From the Philippine Daily Inquirer (Nov 2): Landmark pact offers 40M people hope
On the map, the Sulu and Celebes Seas look like semi-enclosed twin basins separated only by a chain of islands called the Sulu archipelago.
Experts from the Sulu-Celebes Sea Sustainable Fisheries Management Project (SCS-SFMP), however, noted that the marine life in these two water basins is not separate: The Pacific Ocean flows into Sulu Sea in Northern Mindanao and between the Sangihe-Talaud archipelago in North Sulawesi.
“Surface waters from one basin overflow to the other every two weeks,” SCS-SFMP said.
Bounded by the Philippines’ southwest coast, Malaysia’s Sabah island on north Borneo and Indonesia’s Sulawesi island, the Sulu and Celebes seas form the Sulu Sulawesi Marine Ecoregion (SSME), a large marine ecosystem now considered one of the world’s 200 most critical, which over 40 million people depend on for food and livelihood.
On Tuesday, Oct. 29, a three-country commitment to protect and manage this common marine area was signed with the hope of ensuring food security for over 40 million people, said Romeo Trono, regional project manager of the SCS-SFMP of the United Nations Office for Special Services.
The landmark agreement, which environment and fisheries officials from the three countries signed, called for the implementation of a strategic action plan to deal with the impact of declining resources in the Sulu-Celebes Sea.
Trono said the strategic action program focused on the management and conservation of small pelagic fishes such as sardines, long-jawed mackerel, big-eye and round scads, and frigate mackerel, a major source of food for most people in the area.
“They are the most abundant, and their stocks are shared by the three countries,” Trono said.
“By focusing our conservation plan on small pelagic fisheries, we ensure that the welfare of economically marginalized communities is being taken care of,” Trono said.
“Small pelagic fishes like sardines, scads and mackerel do not only provide sources of income to fishers but are also the more affordable protein source for lower-income populations in the region,” Trono said.
He said the commitment to protect the Sulu-Celebes Sea, signed in Balikpapan, East Kalimantan, would hopefully make fisheries production in the region more sustainable.
Located at the top of the Coral Triangle, the region serves as a habitat for a number of species of corals, fishes, mollusks, mangroves, sea grass and algae that are among the highest in the world.
Trono said the coral reef ecosystem of the Sulu-Celebes Sea supports diverse fishing methods that provide an annual potential yield of 675,380 metric tons.
“This high diversity of marine life results in healthy ecosystems that provide food and the capacity to cope with natural and manmade calamities and their impacts,” he said.
But recent studies showed that over-exploitation of fish and increased extraction of fishery resources have resulted in declining fish size and catch in the region.
“The total marine fisheries production in the Sulu-Celebes Sea countries in the last decade represents a tenfold increase from the 1950s,” he said.
“Marine capture production within the Sulu-Celebes Sea increased steadily in the last 60 years, threatening to deplete existing resources,” he explained.
The GCCPBA facilitated a discussion and reflection on the Zamboanga siege.

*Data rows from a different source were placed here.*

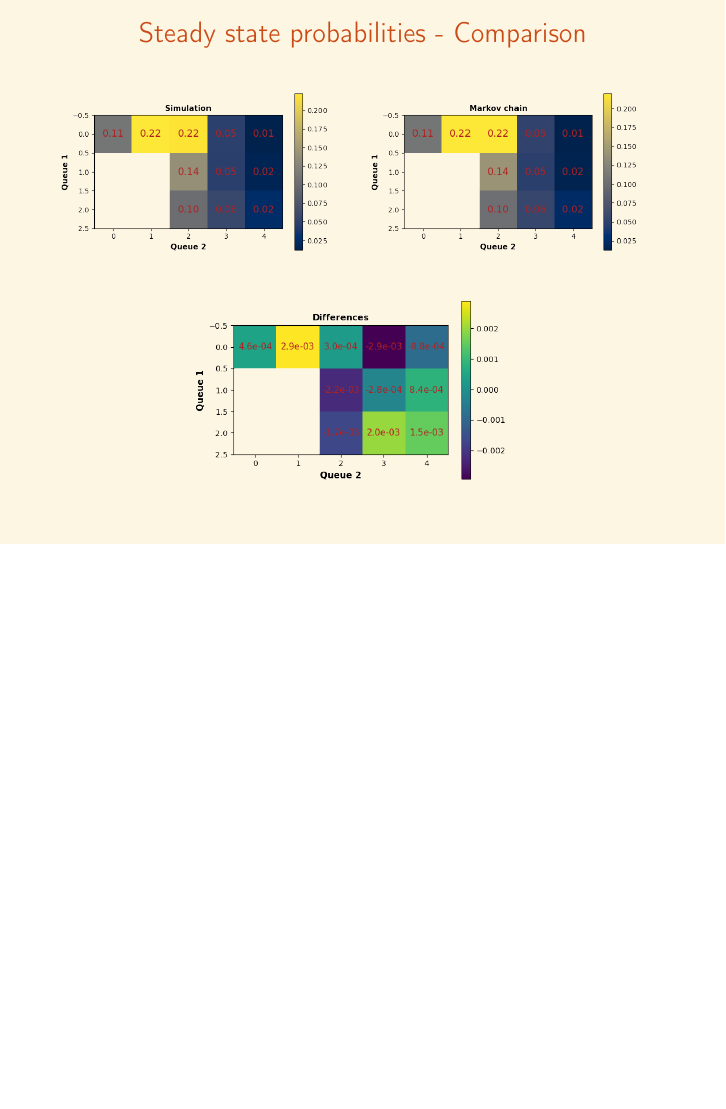
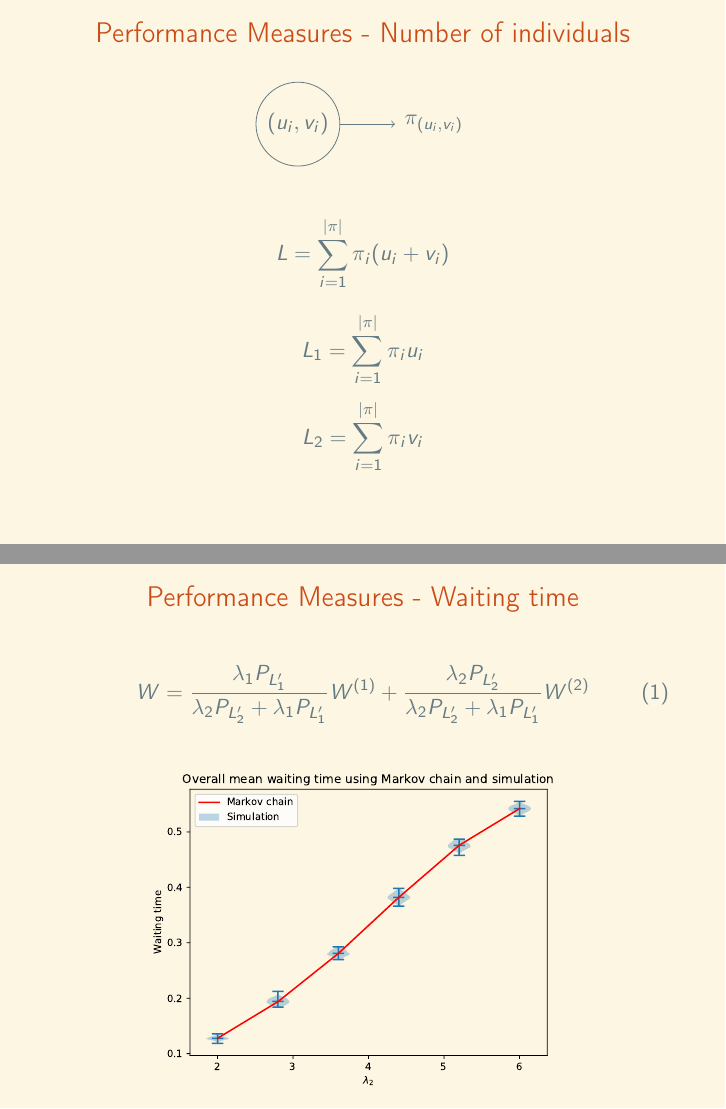
Before and after one commit to MichalisPanayides/Talks, LaTeX slides (EURO2021/main.tex, which reads EURO2021/Frames/6. Performance Measures/main.tex): page 28 of 28 before the commit and pages 30 and 31 of 33 after it, the two joined at a grey line, the shorter picture padded with empty space. Compiled offline with pdfLaTeX.

Commit message:
Add slides for performance measures

```diff
--- /dev/null
+++ b/EURO2021/Frames/6. Performance Measures/main.tex
@@ -0,0 +1,38 @@
+\begin{frame}
+    \frametitle{Performance Measures - Number of individuals}
+    \centering
+
+    \begin{tikzpicture}
+        \node[state] (my_state) {\((u_i,v_i)\)};
+        \node[right=of my_state] (pi_state) {\( \pi_{(u_i,v_i)} \)};
+        \draw[every loop] (my_state) edge (pi_state);
+    \end{tikzpicture}
+    \pause
+
+    \begin{equation*}
+        L = \sum_{i=1}^{|\pi|} \pi_{i} (u_i + v_i)
+    \end{equation*}
+    \begin{equation*}
+        L_1 = \sum_{i=1}^{|\pi|} \pi_{i} u_i
+    \end{equation*}
+    \begin{equation*}
+        L_2 = \sum_{i=1}^{|\pi|} \pi_{i} v_i
+    \end{equation*}
+
+\end{frame}
+
+
+\begin{frame}
+    \frametitle{Performance Measures - Waiting time}
+    \centering
+    \begin{equation}
+        W = \frac{\lambda_1 P_{L'_1}}{\lambda_2 P_{L'_2} + \lambda_1 P_{L'_1}} W^{(1)}
+        + \frac{\lambda_2 P_{L'_2}}{\lambda_2 P_{L'_2} + \lambda_1 P_{L'_1}} W^{(2)}
+    \end{equation}
+
+    \includegraphics[scale=0.5]{Bin/waiting_overall_comparison.pdf}
+\end{frame}
+
+
+\begin{frame}
+    \frametitle{Performance Measures - Blocking time}
```
Also changed, not shown: EURO2021/main.tex (+1 -0 lines), EURO2021/Bin/blocking_comparison.pdf (added), EURO2021/Bin/proportion_overall_comparison.pdf (added), EURO2021/Bin/waiting_overall_comparison.pdf (added), EURO2021/main.pdf, EURO2021/Frames/6. Performance Measures/main.tex (25 more changed lines).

Resource Speaker Fr. Albert “Paring Bert” Alejo, SJ, member of the Crisis Management Committee shared his analysis on the internal security concern that all Zamboangueños faced.
Prof. Ali T. Yacub, AL-Haj, President of the Consortium facilitated the discussion on the Analysis of the Crisis. Members shared personal experiences and reflection on the twenty-three day siege.
Habib Kiram Kamaludin seeks clarification of “why result to military solution and not on negotiation?” The Crisis may be assessed in various aspects- economically, politically, socially, culturally. The members seek an understanding on what transpired during the stages of the conflict.
Paring Bert shared his reflection on a need for not just a shallow understanding on the crisis but challenges everyone for a deeper analysis on the stages of the siege. The concern of involving everyone to be in consultations, dialogues and post war assessments had been a priority of the CMC. It is now on our part to synergize our efforts to help not just the victims but rebuild the city.
The next intervention of the organization is to facilitate a deeper analysis from among the Muslims leaders on the said crisis. The group seeks to involve religious leaders in line with the forthcoming Mindanao Week of Peace Celebration.
Prof. Ali T. Yacub, Al-Haj challenges University professors to be cautious in framing up with Reflection Papers to students about Muslim War. Since the group serves as a research group, he clarified that there exist no “Muslim War”. The siege is not religious in nature; it is political and socio-cultural.
The consortium’s resolution is to generate more and deeper analysis and recommends to the Crisis Management Committee to tap other experts from various sectors to be involved in the analysis especially from the Academe, Business, Youth, Civil Society Organizations. Trauma Healing and Psychological and Trauma Healing processes are next interventions of the group.
“As we seek for peace and solidarity, let prayers be part of every processes of healing the wounds of division, “ Prof. Yacub further said.